I’d heard of the benefits of using cast iron cookware (and particularly how it benefits people with anemia), but it was only recently that someone told me that cast iron could become non-stick. For various reasons I’ve waffled quite a bit about buying a cast iron frying pan. Cast iron is also expensive and darn heavy for the size I would want to have. And, I once washed several of a friend’s cast iron pans with soap and water and wondered later on why they all rusted. So I wasn’t sure I was up for caring for one of these pans.
Curious to know about how to season a pan, and I came across some information about the various kinds of fats used by companies selling pre-seasoned pans. Not all of these fats are vegan, and a quick Google search with “vegan seasoned cast iron” doesn’t turn up a lot of helpful info.

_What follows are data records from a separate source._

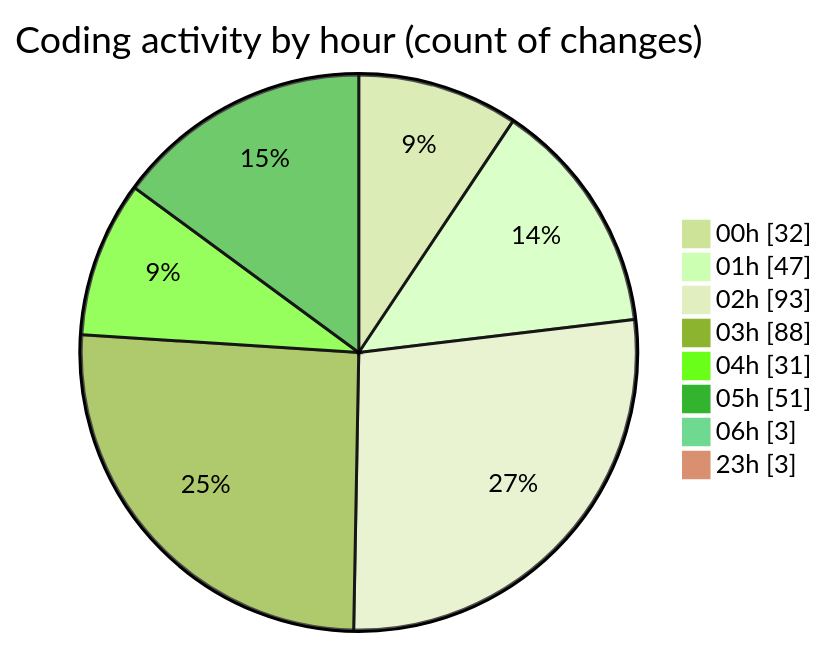
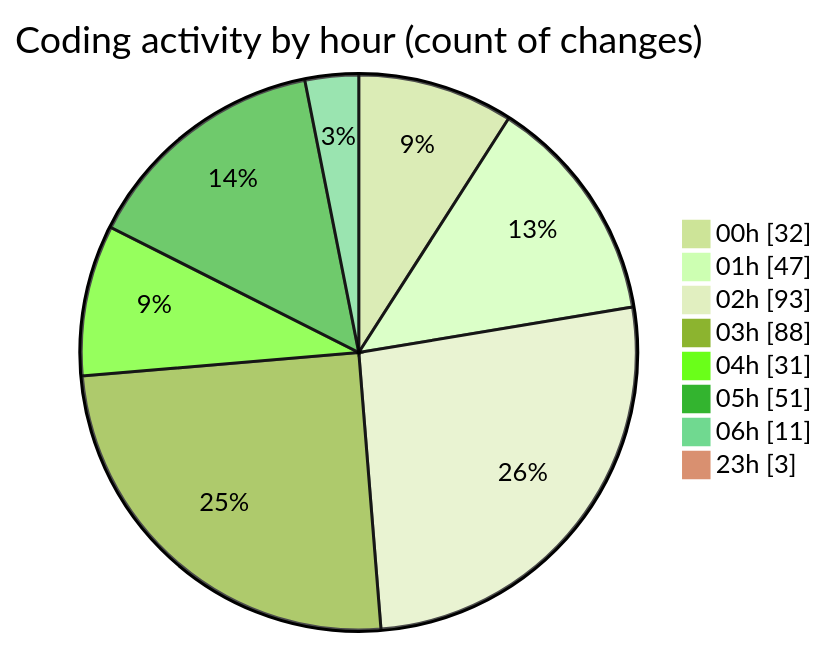
One commit to lephambinh05/code-tracking changed the second of 2 diagrams in 2025-07-28/quanlyrapchieuphim-1/README.md. Above: the diagram before and after it, drawn with Mermaid (forest theme). The commit also changed other lines of this file and 1 other file, not shown here.

````diff
--- a/2025-07-28/quanlyrapchieuphim-1/README.md
+++ b/2025-07-28/quanlyrapchieuphim-1/README.md
@@ -75,12 +79,12 @@
 ```mermaid
 pie showData
 title Coding activity by hour (count of changes)
 "00h" : 32
 "01h" : 47
 "02h" : 93
 "03h" : 88
 "04h" : 31
 "05h" : 51
-"06h" : 3
+"06h" : 11
 "23h" : 3
 ```
````
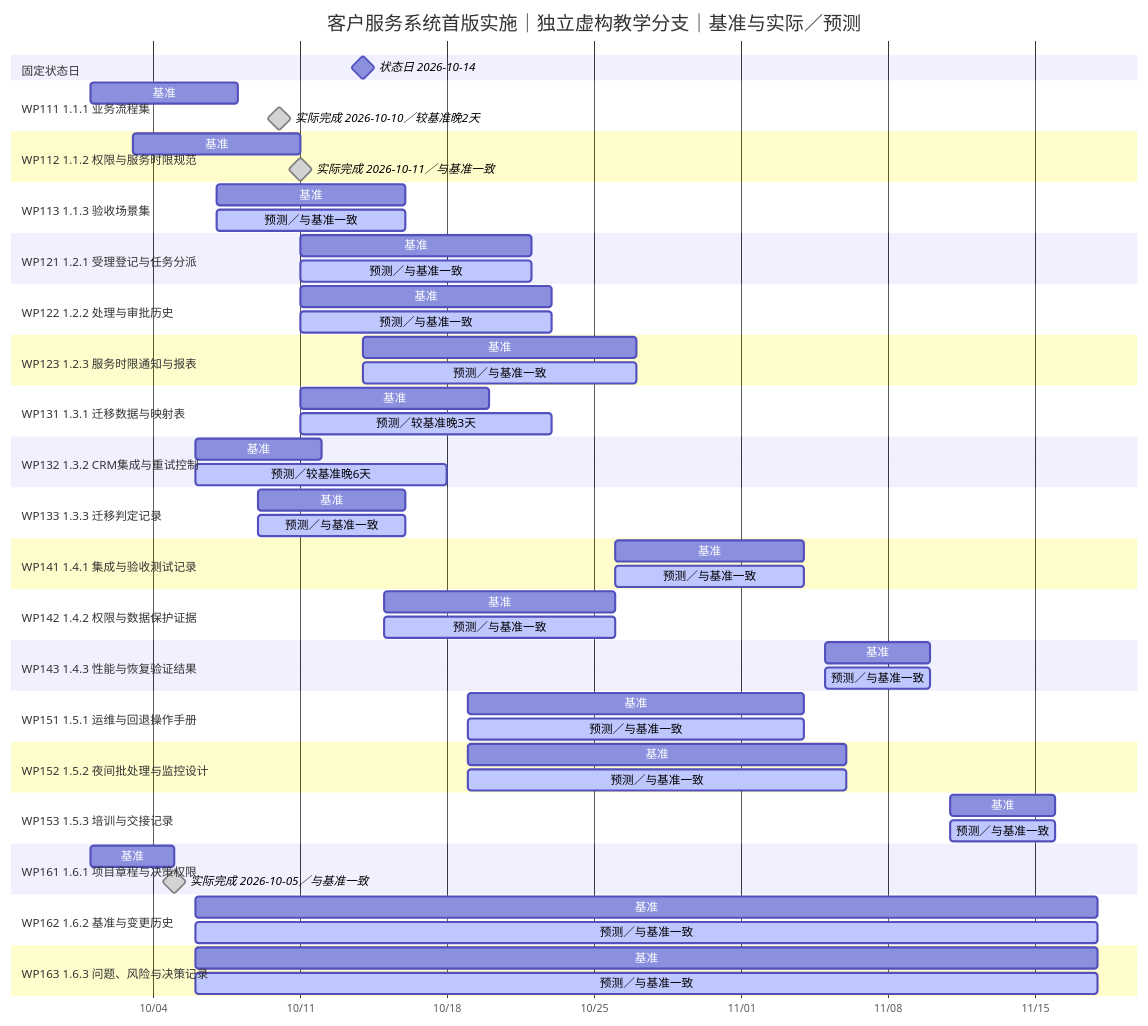
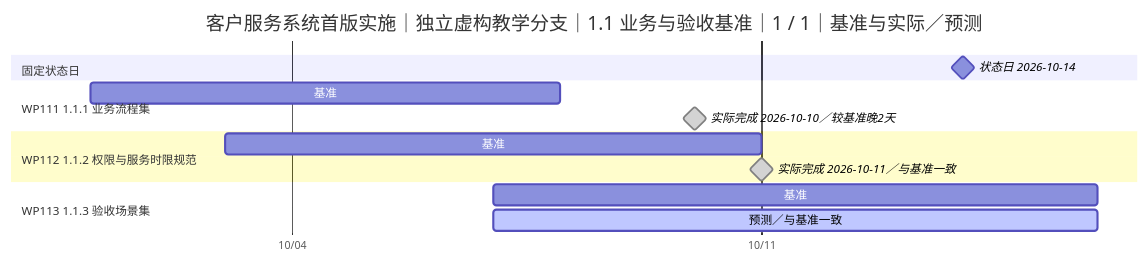
One commit to dfzzq719/kobo-diagrams changed the diagram in docs/assets/pm-update-zh-CN/initial/sources/schedule.mmd. Above: the diagram before and after it, drawn with Mermaid. The commit also changed 242 other files, not shown here.

Commit message:
fix: make PM diagrams scalable and diagnose render failures

```diff
--- a/docs/assets/pm-update-zh-CN/initial/sources/schedule.mmd
+++ b/docs/assets/pm-update-zh-CN/initial/sources/schedule.mmd
@@ -1,63 +1,18 @@
 gantt
-  title 客户服务系统首版实施｜独立虚构教学分支｜基准与实际／预测
+  title 客户服务系统首版实施｜独立虚构教学分支｜1.1 业务与验收基准｜1 / 1｜基准与实际／预测
   dateFormat YYYY-MM-DD
   axisFormat %m/%d
   tickInterval 1week
   todayMarker off
-  %% taskobo-gantt-status {"schema":"taskobo.gantt-status/v1","calendar":"calendar-days","asOf":"2026-10-14","statusMarker":"status_date","items":[{"baseline":"b0","current":"c0","baselineEnd":"2026-10-08","finish":"2026-10-10","stage":"done"},{"baseline":"b1","current":"c1","baselineEnd":"2026-10-11","finish":"2026-10-11","stage":"done"},{"baseline":"b2","current":"c2","baselineEnd":"2026-10-16","finish":"2026-10-16","stage":"forecast"},{"baseline":"b3","current":"c3","baselineEnd":"2026-10-22","finish":"2026-10-22","stage":"forecast"},{"baseline":"b4","current":"c4","baselineEnd":"2026-10-23","finish":"2026-10-23","stage":"forecast"},{"baseline":"b5","current":"c5","baselineEnd":"2026-10-27","finish":"2026-10-27","stage":"forecast"},{"baseline":"b6","current":"c6","baselineEnd":"2026-10-20","finish":"2026-10-23","stage":"forecast"},{"baseline":"b7","current":"c7","baselineEnd":"2026-10-12","finish":"2026-10-18","stage":"forecast"},{"baseline":"b8","current":"c8","baselineEnd":"2026-10-16","finish":"2026-10-16","stage":"forecast"},{"baseline":"b9","current":"c9","baselineEnd":"2026-11-04","finish":"2026-11-04","stage":"forecast"},{"baseline":"b10","current":"c10","baselineEnd":"2026-10-26","finish":"2026-10-26","stage":"forecast"},{"baseline":"b11","current":"c11","baselineEnd":"2026-11-10","finish":"2026-11-10","stage":"forecast"},{"baseline":"b12","current":"c12","baselineEnd":"2026-11-04","finish":"2026-11-04","stage":"forecast"},{"baseline":"b13","current":"c13","baselineEnd":"2026-11-06","finish":"2026-11-06","stage":"forecast"},{"baseline":"b14","current":"c14","baselineEnd":"2026-11-16","finish":"2026-11-16","stage":"forecast"},{"baseline":"b15","current":"c15","baselineEnd":"2026-10-05","finish":"2026-10-05","stage":"done"},{"baseline":"b16","current":"c16","baselineEnd":"2026-11-18","finish":"2026-11-18","stage":"forecast"},{"baseline":"b17","current":"c17","baselineEnd":"2026-11-18","finish":"2026-11-18","stage":"forecast"}],"plannedTasks":[]}
+  %% taskobo-gantt-status {"schema":"taskobo.gantt-status/v1","calendar":"calendar-days","asOf":"2026-10-14","statusMarker":"status_date","items":[{"baseline":"b0","current":"c0","baselineEnd":"2026-10-08","finish":"2026-10-10","stage":"done"},{"baseline":"b1","current":"c1","baselineEnd":"2026-10-11","finish":"2026-10-11","stage":"done"},{"baseline":"b2","current":"c2","baselineEnd":"2026-10-16","finish":"2026-10-16","stage":"forecast"}],"plannedTasks":[]}
   section 固定状态日
   状态日 2026-10-14 :milestone, status_date, 2026-10-14, 0d
   section WP111 1.1.1 业务流程集
   基准 :b0, 2026-10-01, 2026-10-08
   实际完成 2026-10-10／较基准晚2天 :done, milestone, c0, 2026-10-10, 2026-10-10
   section WP112 1.1.2 权限与服务时限规范
   基准 :b1, 2026-10-03, 2026-10-11
   实际完成 2026-10-11／与基准一致 :done, milestone, c1, 2026-10-11, 2026-10-11
   section WP113 1.1.3 验收场景集
   基准 :b2, 2026-10-07, 2026-10-16
   预测／与基准一致 :active, c2, 2026-10-07, 2026-10-16
-  section WP121 1.2.1 受理登记与任务分派
-  基准 :b3, 2026-10-11, 2026-10-22
-  预测／与基准一致 :active, c3, 2026-10-11, 2026-10-22
-  section WP122 1.2.2 处理与审批历史
-  基准 :b4, 2026-10-11, 2026-10-23
-  预测／与基准一致 :active, c4, 2026-10-11, 2026-10-23
-  section WP123 1.2.3 服务时限通知与报表
-  基准 :b5, 2026-10-14, 2026-10-27
-  预测／与基准一致 :active, c5, 2026-10-14, 2026-10-27
-  section WP131 1.3.1 迁移数据与映射表
-  基准 :b6, 2026-10-11, 2026-10-20
-  预测／较基准晚3天 :active, c6, 2026-10-11, 2026-10-23
-  section WP132 1.3.2 CRM集成与重试控制
-  基准 :b7, 2026-10-06, 2026-10-12
-  预测／较基准晚6天 :active, c7, 2026-10-06, 2026-10-18
-  section WP133 1.3.3 迁移判定记录
-  基准 :b8, 2026-10-09, 2026-10-16
-  预测／与基准一致 :active, c8, 2026-10-09, 2026-10-16
-  section WP141 1.4.1 集成与验收测试记录
-  基准 :b9, 2026-10-26, 2026-11-04
-  预测／与基准一致 :active, c9, 2026-10-26, 2026-11-04
-  section WP142 1.4.2 权限与数据保护证据
-  基准 :b10, 2026-10-15, 2026-10-26
-  预测／与基准一致 :active, c10, 2026-10-15, 2026-10-26
-  section WP143 1.4.3 性能与恢复验证结果
-  基准 :b11, 2026-11-05, 2026-11-10
-  预测／与基准一致 :active, c11, 2026-11-05, 2026-11-10
-  section WP151 1.5.1 运维与回退操作手册
-  基准 :b12, 2026-10-19, 2026-11-04
-  预测／与基准一致 :active, c12, 2026-10-19, 2026-11-04
-  section WP152 1.5.2 夜间批处理与监控设计
-  基准 :b13, 2026-10-19, 2026-11-06
-  预测／与基准一致 :active, c13, 2026-10-19, 2026-11-06
-  section WP153 1.5.3 培训与交接记录
-  基准 :b14, 2026-11-11, 2026-11-16
-  预测／与基准一致 :active, c14, 2026-11-11, 2026-11-16
-  section WP161 1.6.1 项目章程与决策权限
-  基准 :b15, 2026-10-01, 2026-10-05
-  实际完成 2026-10-05／与基准一致 :done, milestone, c15, 2026-10-05, 2026-10-05
-  section WP162 1.6.2 基准与变更历史
-  基准 :b16, 2026-10-06, 2026-11-18
-  预测／与基准一致 :active, c16, 2026-10-06, 2026-11-18
-  section WP163 1.6.3 问题、风险与决策记录
-  基准 :b17, 2026-10-06, 2026-11-18
-  预测／与基准一致 :active, c17, 2026-10-06, 2026-11-18
```
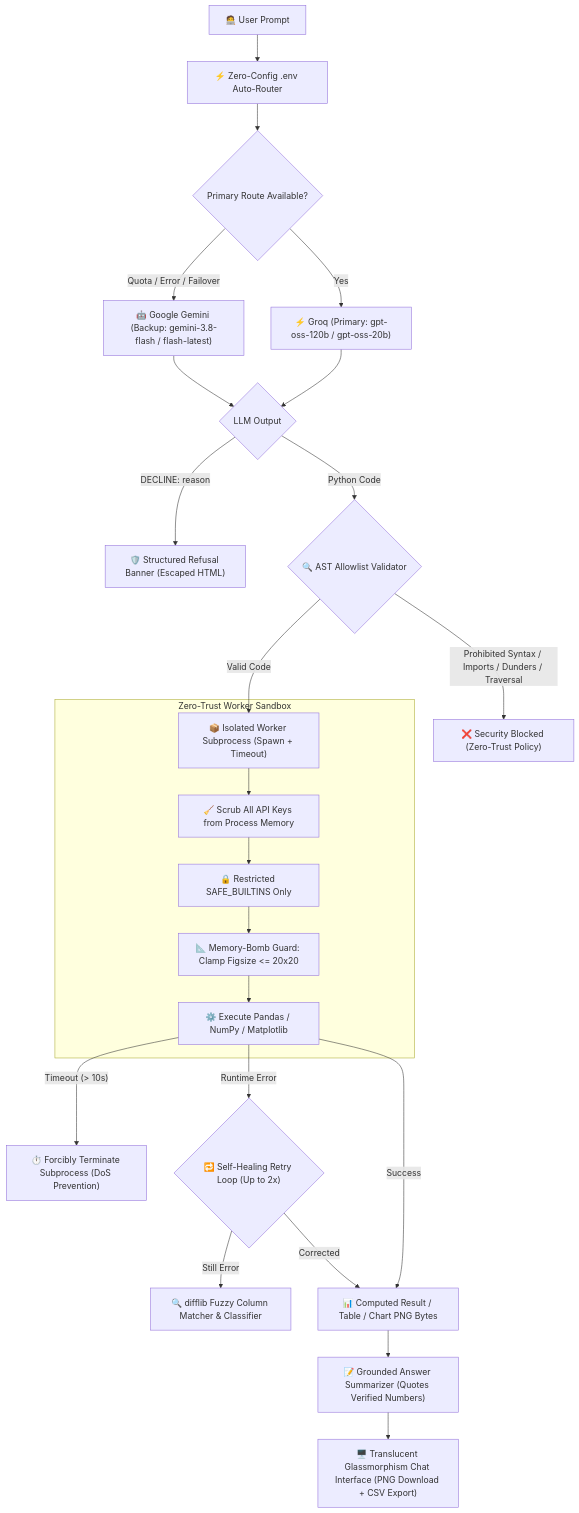
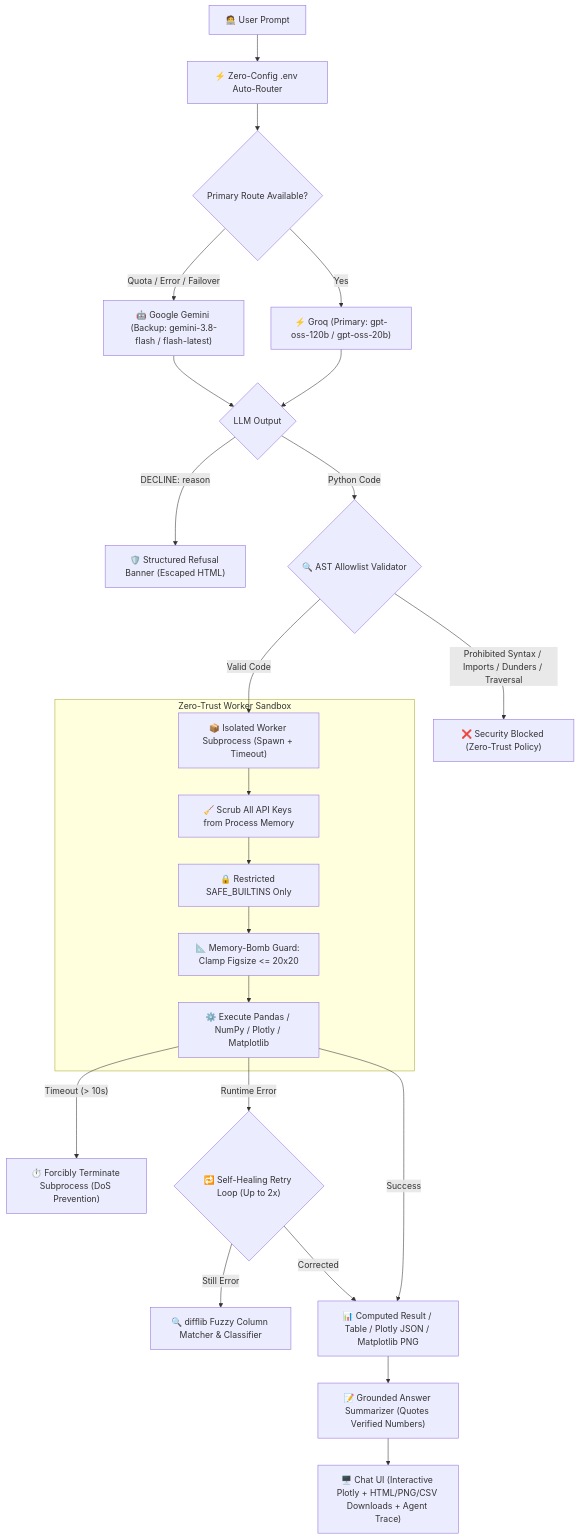
One commit to Parth-349/Chat-with-your-CSV-Enterprise-Natural-Language-Tabular-Data-Analyst changed the diagram in README.md. Above: the diagram before and after it, drawn with Mermaid. The commit also changed other lines of this file and 4 other files, not shown here.

Commit message:
feat: add interactive plotly sandbox charts and 4-stage agent pipeline trace

````diff
--- a/README.md
+++ b/README.md
@@ -11,33 +11,33 @@
 ```mermaid
 flowchart TD
     User["🧑‍💻 User Prompt"] --> Router["⚡ Zero-Config .env Auto-Router"]
     Router --> BackendSelect{"Primary Route Available?"}
     
     BackendSelect -- Yes --> Groq["⚡ Groq (Primary: gpt-oss-120b / gpt-oss-20b)"]
     BackendSelect -- Quota / Error / Failover --> Gemini["🤖 Google Gemini (Backup: gemini-3.8-flash / flash-latest)"]
     
     Gemini --> LLMOutput{"LLM Output"}
     Groq --> LLMOutput
     
     LLMOutput -- DECLINE: reason --> DeclineUI["🛡️ Structured Refusal Banner (Escaped HTML)"]
     LLMOutput -- Python Code --> ASTCheck{"🔍 AST Allowlist Validator"}
     
     ASTCheck -- Prohibited Syntax / Imports / Dunders / Traversal --> Blocked["❌ Security Blocked (Zero-Trust Policy)"]
     ASTCheck -- Valid Code --> WorkerProcess["📦 Isolated Worker Subprocess (Spawn + Timeout)"]
     
     subgraph Sandbox ["Zero-Trust Worker Sandbox"]
         WorkerProcess --> ScrubEnv["🧹 Scrub All API Keys from Process Memory"]
         ScrubEnv --> SafeBuiltins["🔒 Restricted SAFE_BUILTINS Only"]
         SafeBuiltins --> ClampFigsize["📐 Memory-Bomb Guard: Clamp Figsize <= 20x20"]
-        ClampFigsize --> Exec["⚙️ Execute Pandas / NumPy / Matplotlib"]
+        ClampFigsize --> Exec["⚙️ Execute Pandas / NumPy / Plotly / Matplotlib"]
     end
     
     Exec -- Timeout (> 10s) --> TimeoutHandler["⏱️ Forcibly Terminate Subprocess (DoS Prevention)"]
     Exec -- Runtime Error --> RetryLoop{"🔁 Self-Healing Retry Loop (Up to 2x)"}
     RetryLoop -- Still Error --> FuzzyMatch["🔍 difflib Fuzzy Column Matcher & Classifier"]
     RetryLoop -- Corrected --> VerifiedOutput
     
-    Exec -- Success --> VerifiedOutput["📊 Computed Result / Table / Chart PNG Bytes"]
+    Exec -- Success --> VerifiedOutput["📊 Computed Result / Table / Plotly JSON / Matplotlib PNG"]
     VerifiedOutput --> GroundedSummarizer["📝 Grounded Answer Summarizer (Quotes Verified Numbers)"]
-    GroundedSummarizer --> UI["🖥️ Translucent Glassmorphism Chat Interface (PNG Download + CSV Export)"]
+    GroundedSummarizer --> UI["🖥️ Chat UI (Interactive Plotly + HTML/PNG/CSV Downloads + Agent Trace)"]
 ```
````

Lodge Cast Iron Cookware is the brand I’ve come across most often in stores around Vancouver, and considering how many vegans use this brand (and others) I was really concerned about the vegan-friendliness of Lodge’s seasoning fat.
I was about to send the company an e-mail when I decided to check out their FAQs on the care and use of their products. This is what they have to say about the oil used to pre-season their cookware:
What type oil is used to season Lodge Seasoned Cast Iron?
We use a proprietary soy-based vegetable oil to season our cookware. This oil has been Orthodox Union Kosher certified. The oil contains no animal fat or peanut oil. The seasoning is functional application and slight inconsistencies may appear in the seasoning finish. The inconsistencies will not affect cooking performance.
Phew! It’s vegan friendly, and I’m not gonna quibble about whether or not the soy oil is non-GMO. Once I get my frying pan, hopefully several weeks of intense use and seasoning will get it halfway toward non-stick heaven.